▸ Exercise details
In the entries below, the word "button" appears on some lines. Copy each of those lines.

....

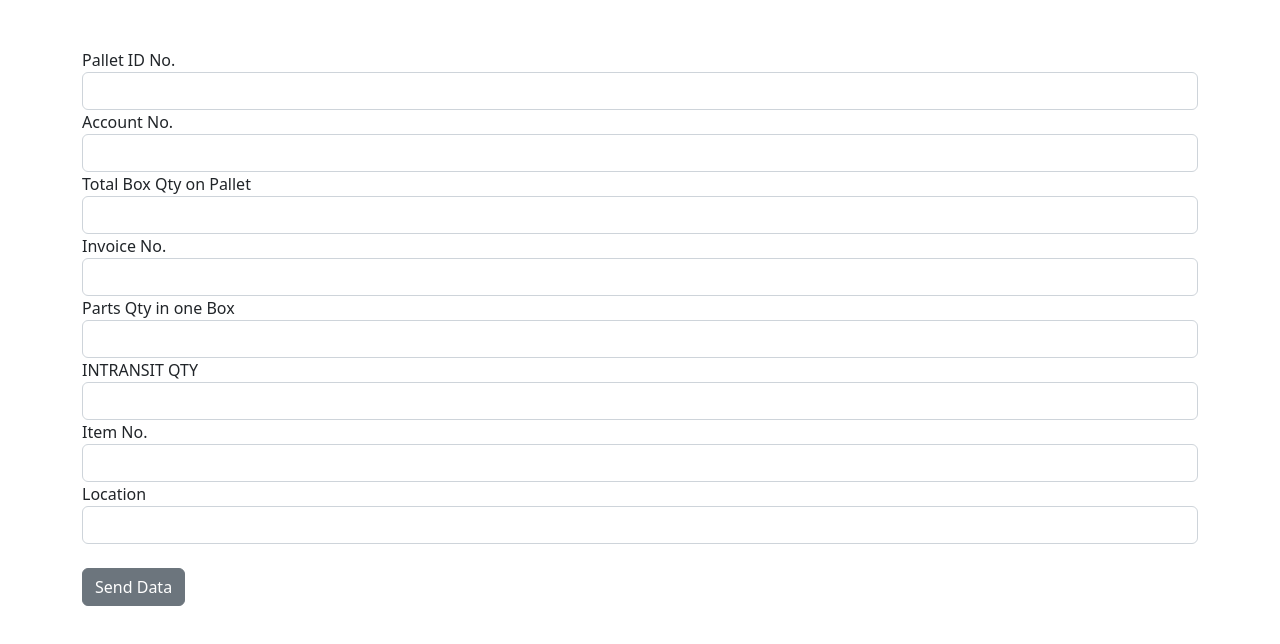
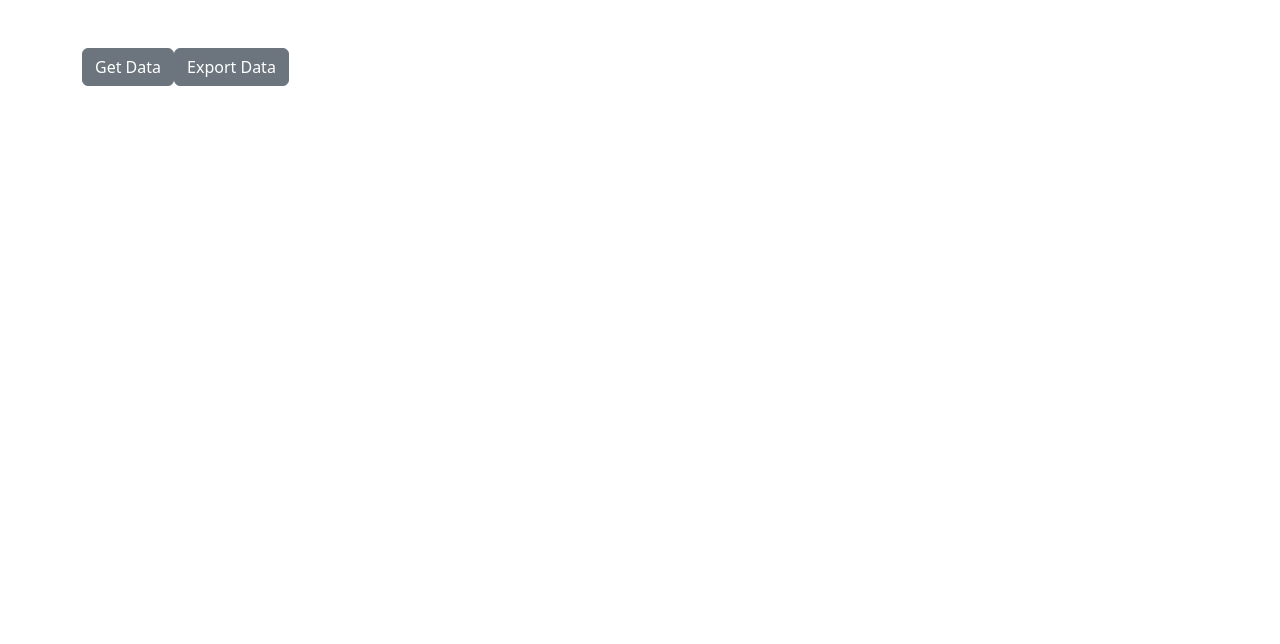
Before and after one commit to nokranger/itdata, a Vue app: page /getdata in a window 1280 px wide. Shown: the top 644 px of the page. Built offline with nearby package versions, Linux system fonts and the light colour scheme.

Commit message:
api get post

```diff
--- a/package.json
+++ b/package.json
@@ -15,7 +15,8 @@
     "vue": "^2.7.14",
     "vue-axios": "^3.5.2",
     "vue-router": "^3.5.1",
-    "vuex": "^3.6.2"
+    "vuex": "^3.6.2",
+    "xlsx": "^0.18.5"
   },
   "devDependencies": {
     "@babel/core": "^7.12.16",
--- a/src/App.vue
+++ b/src/App.vue
@@ -1,19 +1,19 @@
 <template>
   <div>
-    <ITData></ITData>
+    <!-- <ITData></ITData> -->
+    <router-view/>
   </div>
   <!-- <nav>
     <router-link to="/">Home</router-link> |
     <router-link to="/about">About</router-link>
-  </nav>
-  <router-view/> -->
+  </nav> -->
 </template>
 
 <script>
-import ITData from '@/views/createITData.vue'
+// import ITData from '@/views/createITData.vue'
 export default {
   components: {
-    ITData
+    // ITData
   }
 }
 </script>
--- a/src/router/index.js
+++ b/src/router/index.js
@@ -1,6 +1,6 @@
 import Vue from 'vue'
 import VueRouter from 'vue-router'
-import HomeView from '../views/HomeView.vue'
+// import HomeView from '../views/HomeView.vue'
 
 Vue.use(VueRouter)
 
@@ -8,7 +8,12 @@ const routes = [
   {
     path: '/',
     name: 'home',
-    component: HomeView
+    component: () => import(/* webpackChunkName: "about" */ '../views/createITData.vue')
+  },
+  {
+    path: '/getdata',
+    name: 'getdata',
+    component: () => import(/* webpackChunkName: "about" */ '../views/getITData.vue')
   },
   {
     path: '/about',
--- a/src/views/createITData.vue
+++ b/src/views/createITData.vue
@@ -83,7 +83,7 @@
   </div>
 </template>
 <script>
-// import axios from 'axios'
+import axios from 'axios'
 export default {
   data () {
     return {
@@ -122,16 +122,12 @@ export default {
   methods: {
     async sendData () {
       console.log('test Send Data', this.itdata)
-      // try {
-      //   const response = await axios.post('https://example.com/api/data', {
-      //     // data to be sent in the request body
-      //     name: 'John',
-      //     email: 'john@example.com'
-      //   })
-      //   console.log(response.data) // handle the response data
-      // } catch (error) {
-      //   console.error(error) // handle the error
-      // }
+      try {
+        const response = await axios.post('http://localhost:4000/itdata', this.itdata)
+        console.log(response.data) // handle the response data
+      } catch (error) {
+        console.error(error) // handle the error
+      }
     }
   }
 }
--- /dev/null
+++ b/src/views/getITData.vue
@@ -0,0 +1,84 @@
+<template>
+  <div>
+    <!-- TEST CREATE ITData -->
+    <br>
+    <br>
+    <b-container>
+      <div>
+        <b-button v-on:click="getData()">Get Data</b-button>
+        <b-button v-on:click="exportData()">Export Data</b-button>
+        <b-table striped hover :items="items"></b-table>
+        <!-- <div v-for="(item, index) in items" :key="index">
+            {{ item.pallet}}
+        </div> -->
+      </div>
+    </b-container>
+    <!-- <b-table striped hover :items="items" :fields="field"></b-table> -->
+  </div>
+</template>
+<script>
+import axios from 'axios'
+import * as XLSX from 'xlsx'
+export default {
+  data () {
+    return {
+      itdata: {
+        pallet: '',
+        account: '',
+        totalbox: '',
+        invoice: '',
+        qty: '',
+        intransitqty: '',
+        item: '',
+        location: ''
+      },
+      field: [
+        {
+          key: 'age',
+          sortable: true
+        },
+        {
+          key: 'first_name',
+          sortable: true
+        },
+        {
+          key: 'lastname',
+          sortable: true
+        }
+      ],
+      items: []
+    }
+  },
+  methods: {
+    async getData () {
+      console.log('test Send Data')
+      try {
+        const response = await axios.get('http://localhost:4000/getitdata')
+        console.log(response.data) // handle the response data
+        this.items = response.data.result
+      } catch (error) {
+        console.error(error) // handle the error
+      }
+    },
+    async exportData () {
+      console.log('export data')
+      try {
+        const response = await axios.get('http://localhost:4000/getitdata')
+        console.log(response.data) // handle the response data
+        this.items = response.data.result
+        // const data = [
+        //   { name: 'John', age: 28, city: 'New York' },
+        //   { name: 'Jane', age: 35, city: 'Los Angeles' },
+        //   { name: 'Bob', age: 42, city: 'Chicago' }
+        // ]
+        const worksheet = XLSX.utils.json_to_sheet(this.items)
+        const workbook = XLSX.utils.book_new()
+        XLSX.utils.book_append_sheet(workbook, worksheet, 'Sheet1')
+        XLSX.writeFile(workbook, 'data.xlsx')
+      } catch (error) {
+        console.error(error) // handle the error
+      }
+    }
+  }
+}
+</script>
```
Also changed, not shown: 1 other file (tests, documents, lock files or other folders).
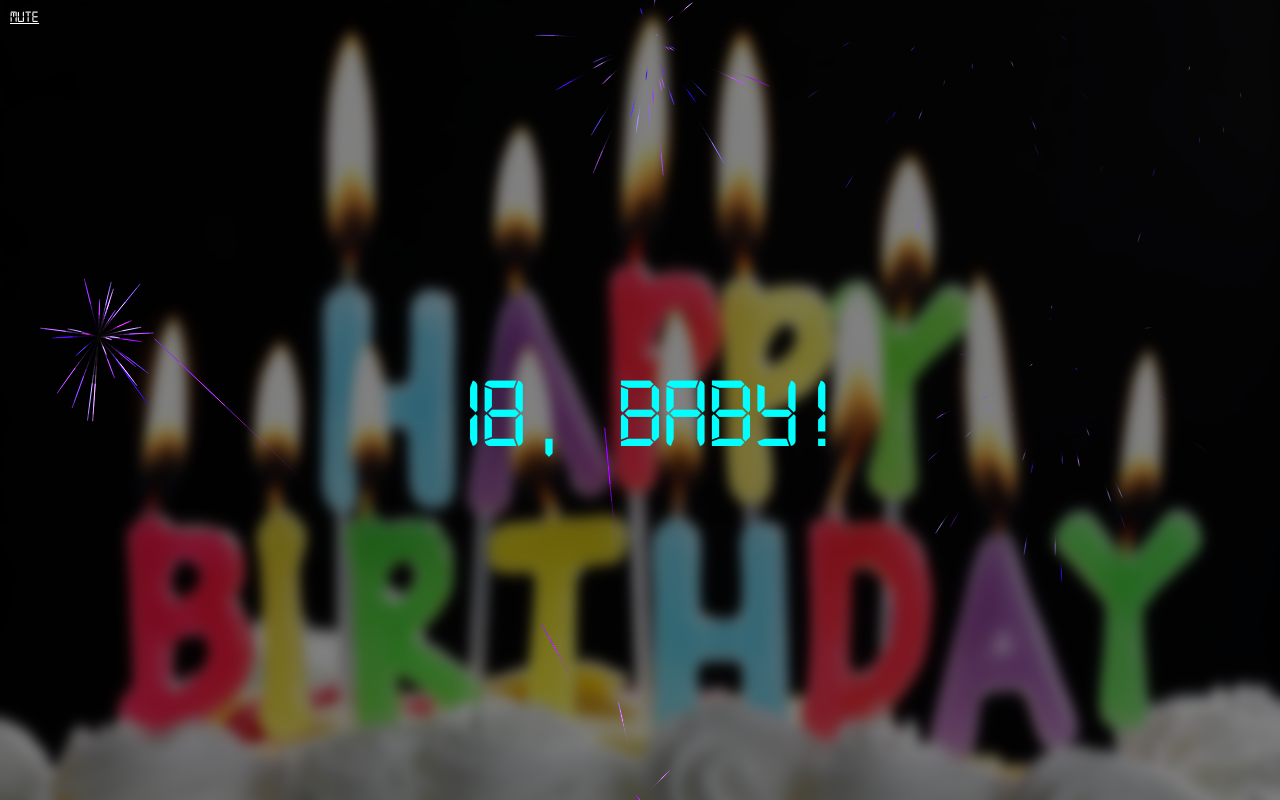
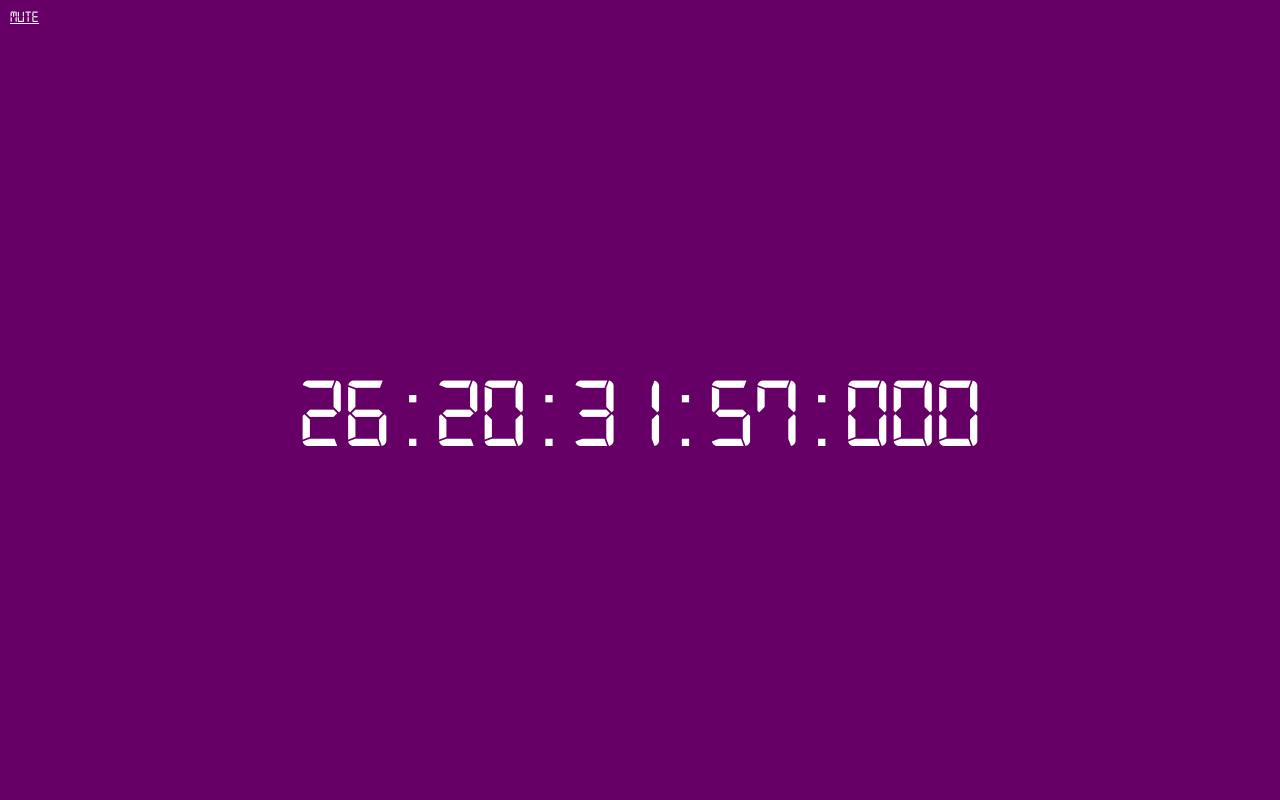
Before and after one commit to mspoehr/mspoehr.github.io, a plain HTML site: page index.html in a window 1280 px wide. Drawn offline with Linux system fonts and the light colour scheme.

Commit message:
updated date and color scheme

```diff
--- a/countdown.js
+++ b/countdown.js
@@ -1,4 +1,5 @@
-var end = new Date('10/12/2015 12:0 AM');
+var end = new Date('05/19/2016 02:0 PM');
+console.log(end);
 
 var _milli = 1
 var _second = 1000;
@@ -37,13 +38,16 @@ function leftPad(number, targetLength) {
     return output;
 }
 
+console.log(end);
 function showRemaining() {
+    console.log(end);
     var now = new Date();
     var distance = end - now;
+    console.log(end);
     if (distance < 0) {
 
         clearInterval(timer);
-        document.getElementById('countdown').innerHTML = '18, baby!';
+        document.getElementById('countdown').innerHTML = 'done';
 
         document.getElementById('bottom').style.height = "0%"
         document.getElementById('top').style.height = "0%"
@@ -70,5 +74,5 @@ function showRemaining() {
     document.getElementById('countdown').innerHTML += leftPad(seconds, 2) + ':';
     document.getElementById('countdown').innerHTML += leftPad(millis, 3);
 }
-
+console.log(end);
 timer = setInterval(showRemaining, 1);
--- a/fireworks.js
+++ b/fireworks.js
@@ -1,4 +1,4 @@
-var end = new Date('10/12/2015 12:0 AM');
+var end = new Date('05/19/2016 02:0 PM');
 
 // when animating on canvas, it is best to use requestAnimationFrame instead of setTimeout or setInterval
 // not supported in all browsers though and sometimes needs a prefix, so we need a shim
--- a/style.css
+++ b/style.css
@@ -21,7 +21,7 @@ body {
   top: 0px;
   height: 100%;
   width: 100%;
-  background-color: black;
+  background-color: #660066;
   margin: 0;
   padding: 0;
 }
@@ -36,7 +36,7 @@ body {
 }
 
 #countdown {
-  color: #00FFFF;
+  color: #FFF;
   font-size: 100px;
   position: absolute;
   top: 50%;
```
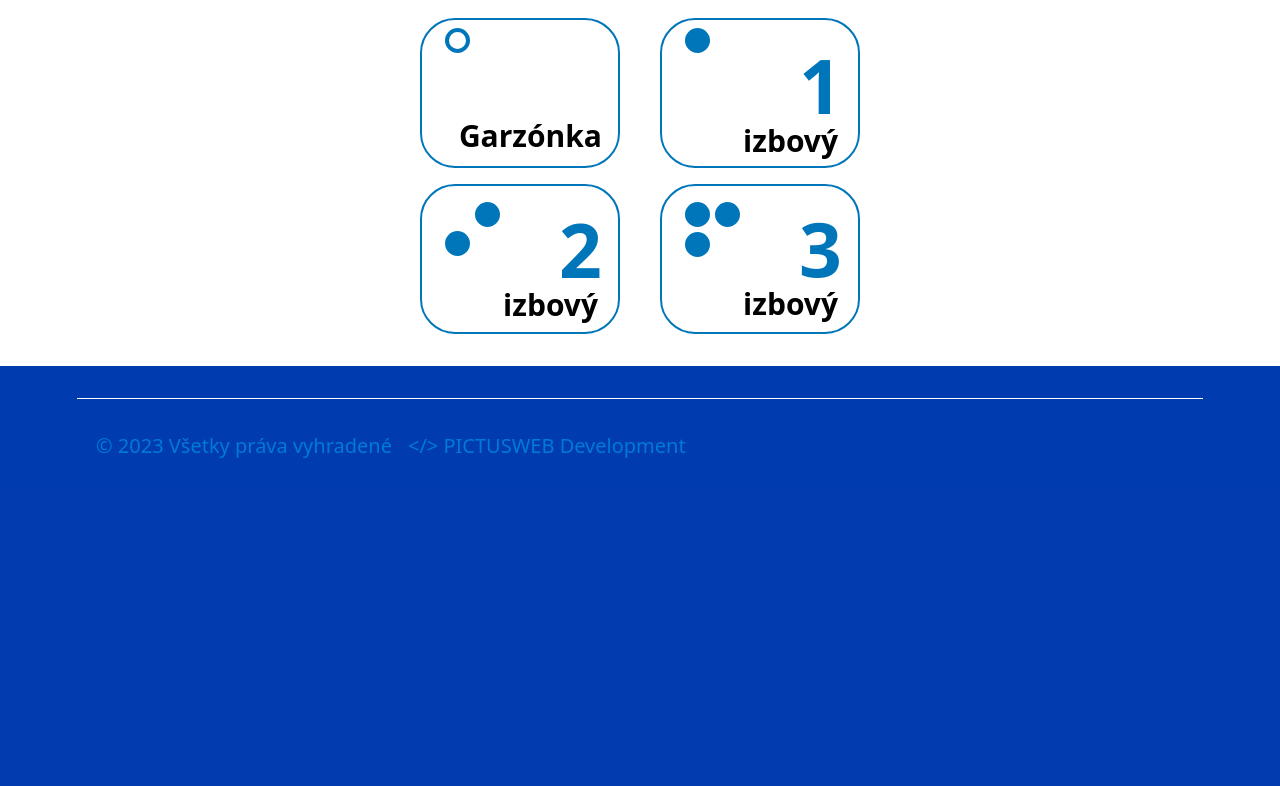
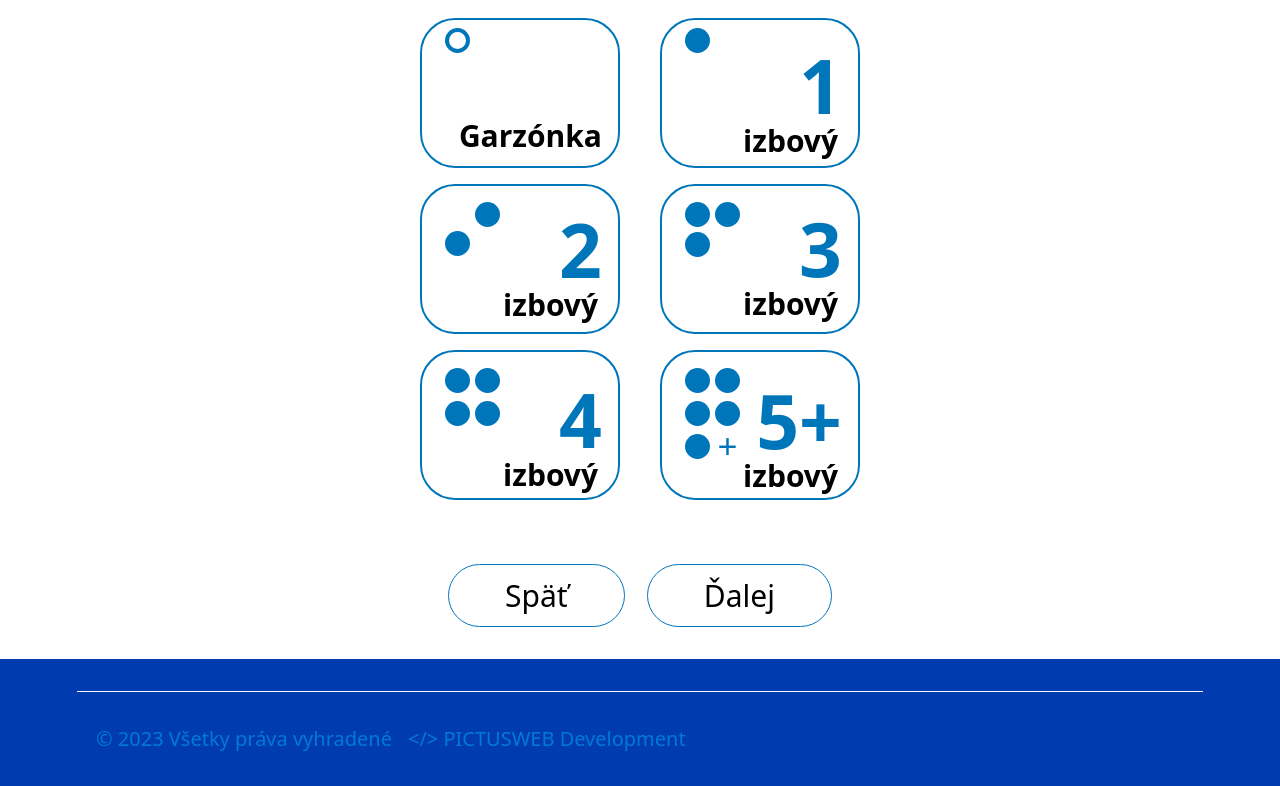
Before and after one commit to pkvarg/findoktor, a React (Vite) app: page /calculator in a window 1280 px wide. Shown: the part 768-1554 px from the top of the page. Before the commit the page ends 1261 px from the top, so only its background shows below. Built offline with nearby package versions, Linux system fonts and the light colour scheme; no server answers; the database is empty.

Commit message:
calc front 02

```diff
--- a/src/pages/Calculator.jsx
+++ b/src/pages/Calculator.jsx
@@ -23,6 +23,19 @@ const Calculator = () => {
   const [showPart16, setShowPart16] = useState(false)
 
   console.log(city, street, houseNumber)
+  const handleNext1 = () => {
+    setShowPart1(false)
+    setShowPart2(true)
+  }
+
+  const handleBack = () => {
+    setShowPart1(true)
+    setShowPart2(false)
+  }
+  const handleNext2 = () => {
+    setShowPart2(false)
+    setShowPart3(true)
+  }
 
   return (
     <div className='text-black bg-white text-[30px] pb-8 '>
@@ -85,7 +98,7 @@ const Calculator = () => {
               Späť
             </button>
             <button
-              onClick={() => setShowPart1(false)}
+              onClick={() => handleNext1()}
               className='border border-[#0076ba] px-14 py-2 rounded-[35px]'
             >
               Ďalej
@@ -137,6 +150,57 @@ const Calculator = () => {
               <p className='font-bold text-right mr-3 -mt-6'>izbový</p>
             </div>
           </div>
+          <div className='mt-4 flex flex-row justify-center gap-10'>
+            <div className='border-2 border-[#0076ba] px-2 py-2 rounded-[35px] w-[200px] h-[150px]'>
+              <div className='flex flex-row mt-2'>
+                <div className='border-4 border-[#0076ba] h-[25px] w-[25px] rounded-[60px] ml-[15px] bg-[#0076ba]'></div>
+                <div className='border-4 border-[#0076ba] h-[25px] w-[25px] rounded-[60px] ml-[5px] bg-[#0076ba]'></div>
+              </div>
+              <div className='flex flex-row mt-2'>
+                <div className='border-4 border-[#0076ba] h-[25px] w-[25px] rounded-[60px] ml-[15px] bg-[#0076ba]'></div>
+                <div className='border-4 border-[#0076ba] h-[25px] w-[25px] rounded-[60px] ml-[5px] bg-[#0076ba]'></div>
+              </div>
+              <p className='text-[#0076ba] text-[75px] font-bold text-right -mt-[35%] mr-2'>
+                4
+              </p>
+              <p className='font-bold text-right mr-3 -mt-6'>izbový</p>
+            </div>
+            <div className='border-2 border-[#0076ba] px-2 py-2 rounded-[35px] w-[200px] h-[150px]'>
+              <div className='flex flex-row mt-2'>
+                <div className='border-4 border-[#0076ba] h-[25px] w-[25px] rounded-[60px] ml-[15px] bg-[#0076ba]'></div>
+                <div className='border-4 border-[#0076ba] h-[25px] w-[25px] rounded-[60px] ml-[5px] bg-[#0076ba]'></div>
+              </div>
+              <div className='flex flex-row mt-2'>
+                <div className='border-4 border-[#0076ba] h-[25px] w-[25px] rounded-[60px] ml-[15px] bg-[#0076ba]'></div>
+                <div className='border-4 border-[#0076ba] h-[25px] w-[25px] rounded-[60px] ml-[5px] bg-[#0076ba]'></div>
+              </div>
+              <div className='flex flex-row mt-2'>
+                <div className='border-4 border-[#0076ba] h-[25px] w-[25px] rounded-[60px] ml-[15px] bg-[#0076ba]'></div>
+                <p className='ml-[7.5px] -mt-[8%] text-[35px] text-[#0076ba]'>
+                  +
+                </p>
+              </div>
+
+              <p className='text-[#0076ba] text-[75px] font-bold text-right -mt-[60%] mr-2'>
+                5+
+              </p>
+              <p className='font-bold text-right mr-3 -mt-6'>izbový</p>
+            </div>
+          </div>
+          <div className='flex flex-row justify-between mx-[35%] mt-16'>
+            <button
+              onClick={() => handleBack()}
+              className='border border-[#0076ba] px-14 py-2 rounded-[35px]'
+            >
+              Späť
+            </button>
+            <button
+              onClick={() => handleNext2()}
+              className='border border-[#0076ba] px-14 py-2 rounded-[35px]'
+            >
+              Ďalej
+            </button>
+          </div>
         </>
       )}
     </div>
```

....

▸ The completed task
+        <b-button v-on:click="getData()">Get Data</b-button>
+        <b-button v-on:click="exportData()">Export Data</b-button>
             </button>
             <button
+            <button
+            </button>
+            <button
+            </button>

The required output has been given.